Court of Appeals of Oregon

October 9, 2013

STATE OF OREGON, Plaintiff-Respondent,
v.
MARION IVAN TAYLOR, III, Defendant-Appellant.

Argued and submitted on February 21, 2013.

Morrow County Circuit Court 10CR042 Jeffrey M. Wallace, Judge.

Alice Newlin-Cushing, Deputy Public Defender, argued the cause for appellant. With her on the briefs was Peter Gartlan, Chief Defender, Office of Public Defense Services.

Rolf C. Moan, Senior Assistant Attorney General, argued the cause for respondent. With him on the brief were John R. Kroger, Attorney General, and Anna M. Joyce, Solicitor General.

Before Ortega, Presiding Judge, and Sercombe, Judge, and De Muniz, Senior Judge.

ORTEGA, P. J.

Defendant appeals from a judgment of conviction for failure to appear in the second degree.
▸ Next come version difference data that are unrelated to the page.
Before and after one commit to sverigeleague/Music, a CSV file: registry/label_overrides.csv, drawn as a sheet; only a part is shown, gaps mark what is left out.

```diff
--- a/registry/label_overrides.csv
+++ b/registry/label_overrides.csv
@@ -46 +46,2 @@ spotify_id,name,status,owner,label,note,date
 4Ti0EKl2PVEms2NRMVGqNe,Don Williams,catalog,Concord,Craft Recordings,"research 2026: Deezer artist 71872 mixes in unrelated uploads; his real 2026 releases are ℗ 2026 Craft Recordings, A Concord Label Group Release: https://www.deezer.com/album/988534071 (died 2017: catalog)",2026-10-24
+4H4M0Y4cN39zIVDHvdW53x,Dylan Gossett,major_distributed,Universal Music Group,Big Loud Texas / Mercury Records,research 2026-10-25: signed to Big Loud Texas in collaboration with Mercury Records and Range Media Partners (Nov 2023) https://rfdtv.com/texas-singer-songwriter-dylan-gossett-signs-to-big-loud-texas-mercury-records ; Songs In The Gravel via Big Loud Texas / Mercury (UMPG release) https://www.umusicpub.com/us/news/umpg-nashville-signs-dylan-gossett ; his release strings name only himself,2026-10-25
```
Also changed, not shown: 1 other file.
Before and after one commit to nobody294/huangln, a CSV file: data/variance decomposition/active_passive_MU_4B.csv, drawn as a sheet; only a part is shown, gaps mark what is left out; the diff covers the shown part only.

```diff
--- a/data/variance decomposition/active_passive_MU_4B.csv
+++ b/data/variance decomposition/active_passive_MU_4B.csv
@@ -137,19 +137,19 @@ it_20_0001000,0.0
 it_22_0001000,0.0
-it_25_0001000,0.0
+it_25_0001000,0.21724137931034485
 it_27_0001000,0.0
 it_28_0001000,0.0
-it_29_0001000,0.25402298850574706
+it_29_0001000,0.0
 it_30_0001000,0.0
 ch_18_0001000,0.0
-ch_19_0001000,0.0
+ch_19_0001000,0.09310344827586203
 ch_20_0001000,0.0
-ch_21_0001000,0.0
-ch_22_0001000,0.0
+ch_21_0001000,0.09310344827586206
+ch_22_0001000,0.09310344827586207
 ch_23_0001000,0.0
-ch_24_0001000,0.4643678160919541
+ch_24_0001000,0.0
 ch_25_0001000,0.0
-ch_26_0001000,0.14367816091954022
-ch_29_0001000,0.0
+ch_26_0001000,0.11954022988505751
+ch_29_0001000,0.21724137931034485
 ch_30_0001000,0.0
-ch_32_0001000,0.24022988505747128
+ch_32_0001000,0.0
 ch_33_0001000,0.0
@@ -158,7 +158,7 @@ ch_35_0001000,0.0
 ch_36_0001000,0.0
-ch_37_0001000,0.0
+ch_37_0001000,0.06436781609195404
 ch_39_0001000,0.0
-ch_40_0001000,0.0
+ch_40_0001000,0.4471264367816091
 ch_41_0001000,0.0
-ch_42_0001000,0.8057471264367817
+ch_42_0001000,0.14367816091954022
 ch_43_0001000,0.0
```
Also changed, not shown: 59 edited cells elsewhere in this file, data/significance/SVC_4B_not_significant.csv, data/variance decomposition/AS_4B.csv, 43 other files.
ORS 162.195. He contends that the trial court erred in denying his motion for judgment of acquittal "on the basis that the security release agreement defendant signed was an unsworn statement and therefore not a 'security release' or 'release agreement' as used in ORS 162.195, failure to appear in the second degree." We conclude that the trial court correctly denied the motion for judgment of acquittal and, therefore, affirm.

When reviewing the trial court's denial of a motion for a judgment of acquittal, this court must determine whether, viewing the evidence in the light most favorable to the state, any rational trier of fact could have found the essential elements of the crime beyond a reasonable doubt. State v. Lupoli, 348 Or 346, 366, 234 P.3d 117 (2010). Accordingly, we state the background facts in the light most favorable to the state.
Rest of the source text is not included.